DATA SUPPLIED.
○ ○ ○ ○ ○

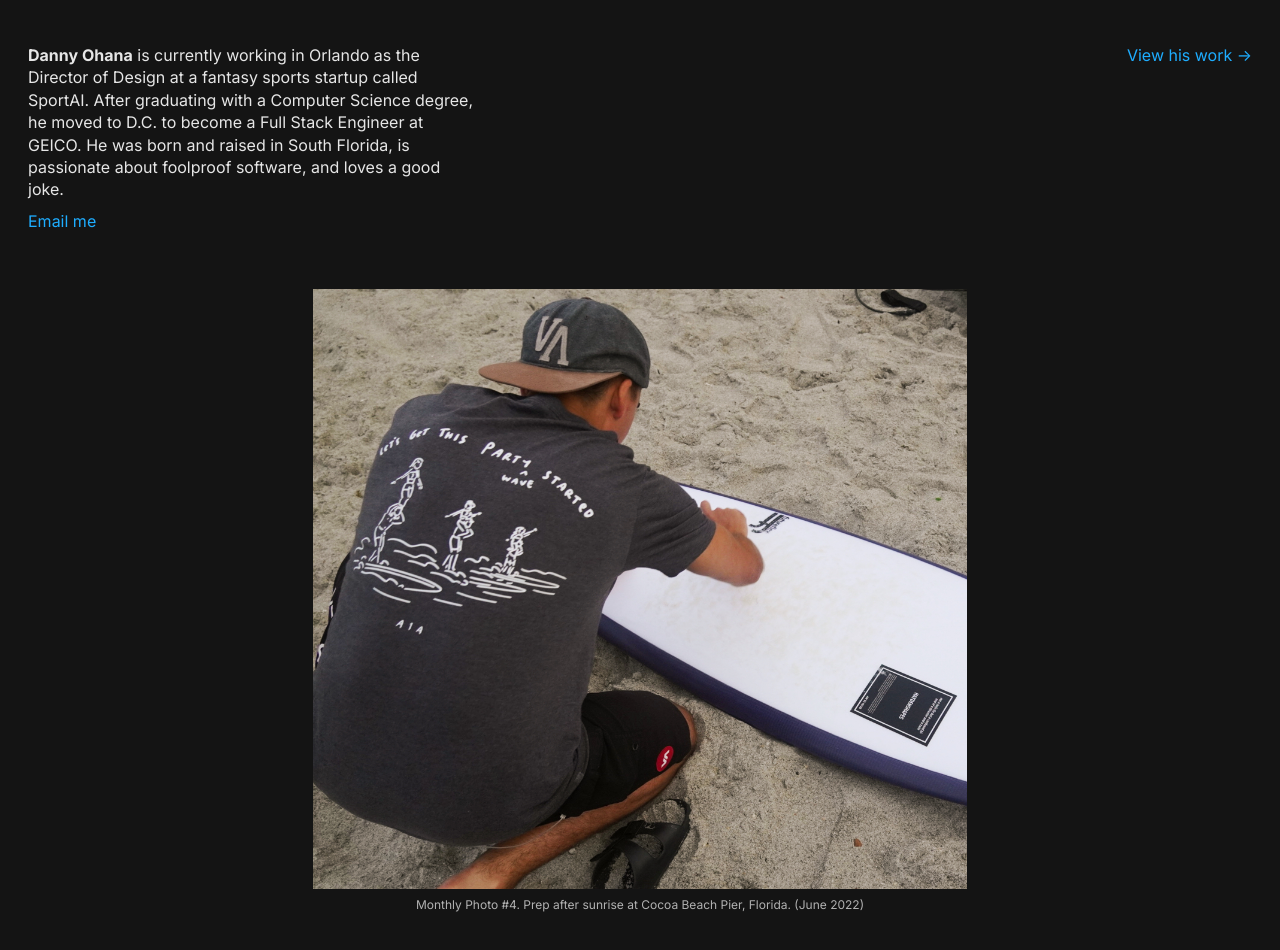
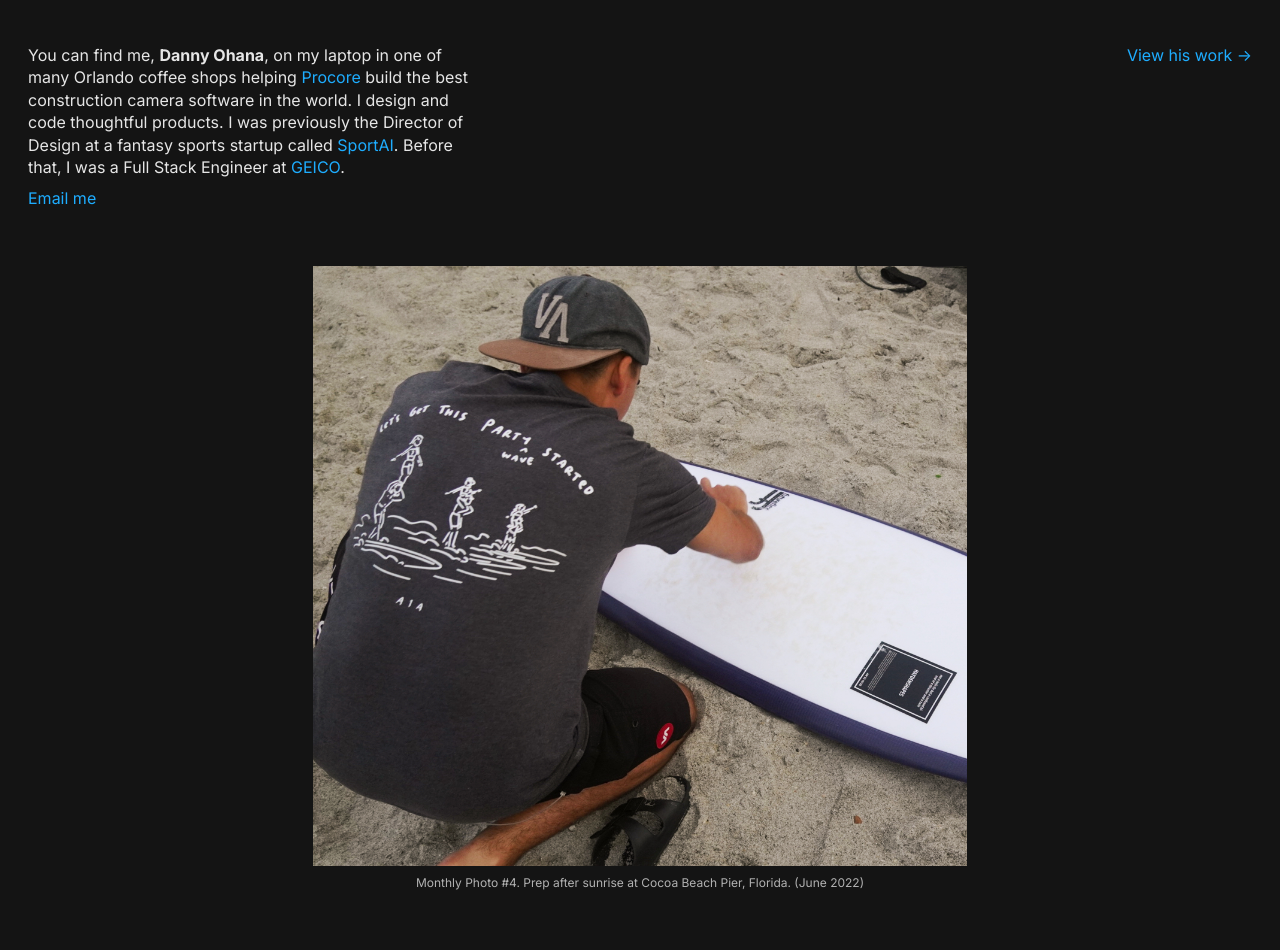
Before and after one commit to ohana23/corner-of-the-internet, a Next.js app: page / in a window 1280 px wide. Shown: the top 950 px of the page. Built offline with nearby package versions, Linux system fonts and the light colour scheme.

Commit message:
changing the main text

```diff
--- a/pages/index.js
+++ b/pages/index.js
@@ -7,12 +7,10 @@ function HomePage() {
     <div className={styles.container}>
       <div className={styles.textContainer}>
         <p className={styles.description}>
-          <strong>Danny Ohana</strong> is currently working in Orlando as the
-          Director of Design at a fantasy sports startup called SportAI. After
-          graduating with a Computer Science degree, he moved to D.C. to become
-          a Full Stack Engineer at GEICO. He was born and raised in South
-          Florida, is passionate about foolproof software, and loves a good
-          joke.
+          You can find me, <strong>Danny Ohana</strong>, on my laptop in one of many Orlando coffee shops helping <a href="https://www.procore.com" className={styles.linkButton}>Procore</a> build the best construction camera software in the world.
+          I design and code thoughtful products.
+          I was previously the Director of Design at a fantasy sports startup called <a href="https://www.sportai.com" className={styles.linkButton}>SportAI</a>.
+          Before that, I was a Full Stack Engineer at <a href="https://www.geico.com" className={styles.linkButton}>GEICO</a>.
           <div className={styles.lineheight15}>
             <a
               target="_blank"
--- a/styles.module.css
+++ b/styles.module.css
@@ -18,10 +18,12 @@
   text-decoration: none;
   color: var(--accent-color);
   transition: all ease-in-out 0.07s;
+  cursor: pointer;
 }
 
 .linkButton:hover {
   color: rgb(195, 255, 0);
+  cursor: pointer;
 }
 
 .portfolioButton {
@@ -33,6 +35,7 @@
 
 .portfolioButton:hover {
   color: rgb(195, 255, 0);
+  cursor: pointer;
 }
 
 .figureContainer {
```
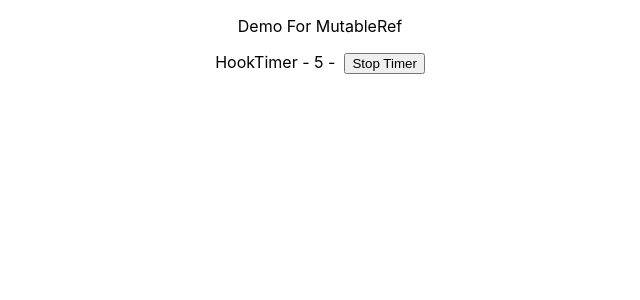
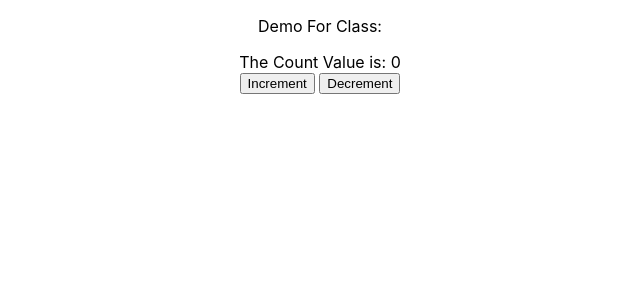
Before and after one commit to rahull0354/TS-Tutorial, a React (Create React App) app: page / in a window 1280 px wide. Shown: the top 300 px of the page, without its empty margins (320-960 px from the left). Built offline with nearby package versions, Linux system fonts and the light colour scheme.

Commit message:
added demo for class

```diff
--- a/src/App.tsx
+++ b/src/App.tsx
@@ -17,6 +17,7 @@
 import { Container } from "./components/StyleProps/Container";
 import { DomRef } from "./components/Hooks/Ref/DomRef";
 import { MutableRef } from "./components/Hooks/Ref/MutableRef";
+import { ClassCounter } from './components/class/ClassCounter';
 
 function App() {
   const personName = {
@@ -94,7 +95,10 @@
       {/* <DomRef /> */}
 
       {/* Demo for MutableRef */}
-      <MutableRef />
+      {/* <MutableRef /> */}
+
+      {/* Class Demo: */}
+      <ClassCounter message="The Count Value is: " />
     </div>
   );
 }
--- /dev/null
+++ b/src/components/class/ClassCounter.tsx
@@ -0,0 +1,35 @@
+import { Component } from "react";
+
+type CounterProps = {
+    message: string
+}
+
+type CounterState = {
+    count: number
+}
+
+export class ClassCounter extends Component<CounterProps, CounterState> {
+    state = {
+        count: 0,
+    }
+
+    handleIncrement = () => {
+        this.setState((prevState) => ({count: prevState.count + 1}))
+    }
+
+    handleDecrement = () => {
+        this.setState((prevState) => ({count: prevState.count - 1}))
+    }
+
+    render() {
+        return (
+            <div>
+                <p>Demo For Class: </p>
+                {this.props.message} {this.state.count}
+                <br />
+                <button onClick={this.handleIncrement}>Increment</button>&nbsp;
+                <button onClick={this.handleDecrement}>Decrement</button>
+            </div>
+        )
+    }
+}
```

○ ○ ○ ○ ○

TASK INSTRUCTIONS. What lines above contain the string "components"? Copy all of them.

SOLVED EXERCISE.
 import { Container } from "./components/StyleProps/Container";
 import { DomRef } from "./components/Hooks/Ref/DomRef";
 import { MutableRef } from "./components/Hooks/Ref/MutableRef";
+import { ClassCounter } from './components/class/ClassCounter';
+++ b/src/components/class/ClassCounter.tsx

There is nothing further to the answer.